Web interface edit records:
::::::::

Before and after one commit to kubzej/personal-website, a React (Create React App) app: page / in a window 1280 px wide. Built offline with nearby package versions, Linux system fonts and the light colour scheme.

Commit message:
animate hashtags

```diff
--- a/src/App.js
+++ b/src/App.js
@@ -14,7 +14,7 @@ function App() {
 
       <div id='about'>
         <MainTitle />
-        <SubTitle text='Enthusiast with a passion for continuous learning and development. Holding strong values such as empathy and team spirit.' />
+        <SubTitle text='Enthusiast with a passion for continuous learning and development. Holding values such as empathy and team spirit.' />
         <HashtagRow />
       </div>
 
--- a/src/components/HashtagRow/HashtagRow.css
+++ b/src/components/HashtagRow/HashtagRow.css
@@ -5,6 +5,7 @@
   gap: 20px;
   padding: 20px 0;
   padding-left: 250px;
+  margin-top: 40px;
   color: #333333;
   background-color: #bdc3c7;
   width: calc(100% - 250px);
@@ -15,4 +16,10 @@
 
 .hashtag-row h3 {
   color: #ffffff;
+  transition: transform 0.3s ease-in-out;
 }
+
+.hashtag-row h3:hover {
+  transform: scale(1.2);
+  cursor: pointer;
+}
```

::::::::

** Task prompt **
Please print all the data again exactly as given.

** Solution to this task **
Before and after one commit to kubzej/personal-website, a React (Create React App) app: page / in a window 1280 px wide. Built offline with nearby package versions, Linux system fonts and the light colour scheme.

Commit message:
animate hashtags

```diff
--- a/src/App.js
+++ b/src/App.js
@@ -14,7 +14,7 @@ function App() {
 
       <div id='about'>
         <MainTitle />
-        <SubTitle text='Enthusiast with a passion for continuous learning and development. Holding strong values such as empathy and team spirit.' />
+        <SubTitle text='Enthusiast with a passion for continuous learning and development. Holding values such as empathy and team spirit.' />
         <HashtagRow />
       </div>
 
--- a/src/components/HashtagRow/HashtagRow.css
+++ b/src/components/HashtagRow/HashtagRow.css
@@ -5,6 +5,7 @@
   gap: 20px;
   padding: 20px 0;
   padding-left: 250px;
+  margin-top: 40px;
   color: #333333;
   background-color: #bdc3c7;
   width: calc(100% - 250px);
@@ -15,4 +16,10 @@
 
 .hashtag-row h3 {
   color: #ffffff;
+  transition: transform 0.3s ease-in-out;
 }
+
+.hashtag-row h3:hover {
+  transform: scale(1.2);
+  cursor: pointer;
+}
```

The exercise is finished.